You don’t really have to do much.
As long as an Arduboy game obeys the rules of standard C++ then all you have to do is rename the
.cpp and hook up the library and everything works automatically.
It took me a mere 8 commits (of which 1 was initialising the repo and 1 was uploading the original files) to get CastleBoy into a playable state, and half of that was commenting out stuff I haven’t got round to implementing.
If the library had been in a fully working state then I would have only had to make only one change:
That’s what this library is going to be capable of when it’s finished.
The point of this library isn’t to make porting Arduboy2 games to the Pokitto easier,
it’s to make Arduboy2 games work for the Pokitto practically out of the box, no extra effort involved.
Unfortunately there will be cases where this won’t work because people have depended too much on the Arduino environment
-fpermissive, the behaviour of Arduino’s
.ino file processing and GCC’s compiler extensions),
but apart from those cases this library should make direct porting of Arduboy games take practically zero effort.
Like I said, that’s going to be difficult because scaling algorithms aren’t easy.
Scaling algorithms are the kind of thing computer science professors sit around writing really boring mathematical papers about.
Like I said earlier,
I think the best hope for scaling will be to use a x3 scaling algorithm and then downscale to x0.5,

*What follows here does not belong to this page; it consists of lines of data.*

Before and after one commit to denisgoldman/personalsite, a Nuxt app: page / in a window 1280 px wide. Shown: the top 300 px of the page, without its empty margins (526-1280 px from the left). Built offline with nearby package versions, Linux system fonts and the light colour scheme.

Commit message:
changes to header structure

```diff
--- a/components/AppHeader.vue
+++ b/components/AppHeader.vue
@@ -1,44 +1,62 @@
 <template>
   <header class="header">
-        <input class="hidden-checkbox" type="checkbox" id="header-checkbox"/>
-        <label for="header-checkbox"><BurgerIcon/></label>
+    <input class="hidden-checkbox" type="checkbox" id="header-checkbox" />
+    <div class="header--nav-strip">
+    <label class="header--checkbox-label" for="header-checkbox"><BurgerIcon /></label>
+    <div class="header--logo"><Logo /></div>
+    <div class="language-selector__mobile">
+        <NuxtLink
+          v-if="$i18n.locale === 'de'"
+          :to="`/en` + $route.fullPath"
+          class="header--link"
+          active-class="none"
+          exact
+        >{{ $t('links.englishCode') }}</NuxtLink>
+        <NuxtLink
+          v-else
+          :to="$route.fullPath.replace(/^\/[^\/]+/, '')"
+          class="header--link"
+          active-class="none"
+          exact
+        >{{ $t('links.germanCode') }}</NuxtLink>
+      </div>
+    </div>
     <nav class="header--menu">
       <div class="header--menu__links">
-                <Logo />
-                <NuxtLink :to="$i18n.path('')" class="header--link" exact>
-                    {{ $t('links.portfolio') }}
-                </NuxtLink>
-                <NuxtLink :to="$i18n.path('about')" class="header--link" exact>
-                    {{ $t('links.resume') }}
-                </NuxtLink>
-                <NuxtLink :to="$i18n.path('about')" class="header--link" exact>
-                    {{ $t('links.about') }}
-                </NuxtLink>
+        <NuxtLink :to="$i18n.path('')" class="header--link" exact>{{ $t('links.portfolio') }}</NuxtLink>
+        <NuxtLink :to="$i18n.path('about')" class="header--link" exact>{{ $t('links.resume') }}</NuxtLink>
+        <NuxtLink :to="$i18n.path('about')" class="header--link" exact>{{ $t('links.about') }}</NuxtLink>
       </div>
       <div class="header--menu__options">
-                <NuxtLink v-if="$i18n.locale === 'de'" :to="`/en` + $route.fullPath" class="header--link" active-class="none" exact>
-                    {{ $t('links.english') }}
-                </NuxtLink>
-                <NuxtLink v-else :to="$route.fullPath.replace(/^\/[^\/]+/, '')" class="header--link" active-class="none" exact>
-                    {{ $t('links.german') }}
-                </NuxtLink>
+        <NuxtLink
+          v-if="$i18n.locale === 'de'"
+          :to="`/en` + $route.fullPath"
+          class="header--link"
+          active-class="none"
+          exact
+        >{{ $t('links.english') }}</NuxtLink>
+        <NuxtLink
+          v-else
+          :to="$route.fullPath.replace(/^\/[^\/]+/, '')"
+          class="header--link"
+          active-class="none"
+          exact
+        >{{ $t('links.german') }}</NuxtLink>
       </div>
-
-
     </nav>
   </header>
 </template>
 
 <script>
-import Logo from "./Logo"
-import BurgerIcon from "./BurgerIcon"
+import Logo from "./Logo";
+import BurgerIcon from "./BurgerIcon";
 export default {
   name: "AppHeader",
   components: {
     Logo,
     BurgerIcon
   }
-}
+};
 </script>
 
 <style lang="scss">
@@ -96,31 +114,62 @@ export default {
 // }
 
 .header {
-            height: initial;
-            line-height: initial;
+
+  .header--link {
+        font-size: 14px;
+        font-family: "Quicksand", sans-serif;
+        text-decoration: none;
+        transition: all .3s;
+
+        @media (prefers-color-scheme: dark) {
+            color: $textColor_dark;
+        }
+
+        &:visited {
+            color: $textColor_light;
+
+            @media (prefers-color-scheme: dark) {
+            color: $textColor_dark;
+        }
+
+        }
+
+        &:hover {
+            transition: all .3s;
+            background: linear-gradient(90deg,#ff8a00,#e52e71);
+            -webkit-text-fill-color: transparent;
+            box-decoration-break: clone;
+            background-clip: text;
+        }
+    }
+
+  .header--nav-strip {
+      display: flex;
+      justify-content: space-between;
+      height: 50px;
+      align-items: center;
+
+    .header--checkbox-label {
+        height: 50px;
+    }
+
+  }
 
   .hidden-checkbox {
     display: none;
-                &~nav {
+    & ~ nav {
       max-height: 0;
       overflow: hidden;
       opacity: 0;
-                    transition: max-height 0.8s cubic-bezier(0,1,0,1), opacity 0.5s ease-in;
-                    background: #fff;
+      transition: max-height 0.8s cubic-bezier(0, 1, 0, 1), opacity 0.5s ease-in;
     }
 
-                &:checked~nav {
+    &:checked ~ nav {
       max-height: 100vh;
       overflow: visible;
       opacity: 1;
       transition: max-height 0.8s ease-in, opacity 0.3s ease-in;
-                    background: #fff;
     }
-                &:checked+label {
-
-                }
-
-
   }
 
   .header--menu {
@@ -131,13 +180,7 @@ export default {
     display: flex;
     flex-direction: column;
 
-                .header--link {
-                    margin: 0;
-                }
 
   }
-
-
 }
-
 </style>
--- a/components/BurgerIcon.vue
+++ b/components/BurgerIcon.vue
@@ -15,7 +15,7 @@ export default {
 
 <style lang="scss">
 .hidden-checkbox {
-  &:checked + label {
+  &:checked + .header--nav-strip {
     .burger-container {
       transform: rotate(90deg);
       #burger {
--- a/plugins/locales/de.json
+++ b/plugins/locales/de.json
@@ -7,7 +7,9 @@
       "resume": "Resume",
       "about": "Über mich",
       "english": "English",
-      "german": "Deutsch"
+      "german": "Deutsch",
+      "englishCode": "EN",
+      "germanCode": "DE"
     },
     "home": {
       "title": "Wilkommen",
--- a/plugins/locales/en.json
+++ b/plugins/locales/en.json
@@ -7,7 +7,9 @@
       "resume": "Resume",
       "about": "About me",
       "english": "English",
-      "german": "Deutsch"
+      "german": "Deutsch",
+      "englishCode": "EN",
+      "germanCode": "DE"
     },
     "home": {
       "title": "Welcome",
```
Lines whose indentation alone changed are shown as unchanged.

but I’m not even going to think about that until I’ve fixed more of the unimplemented stuff.
If I fixed it tomorrow the games would look better,
but you’d still be left with no LED, no ‘flashlight mode’, no sound,
so you’d still have people saying they don’t want to play it.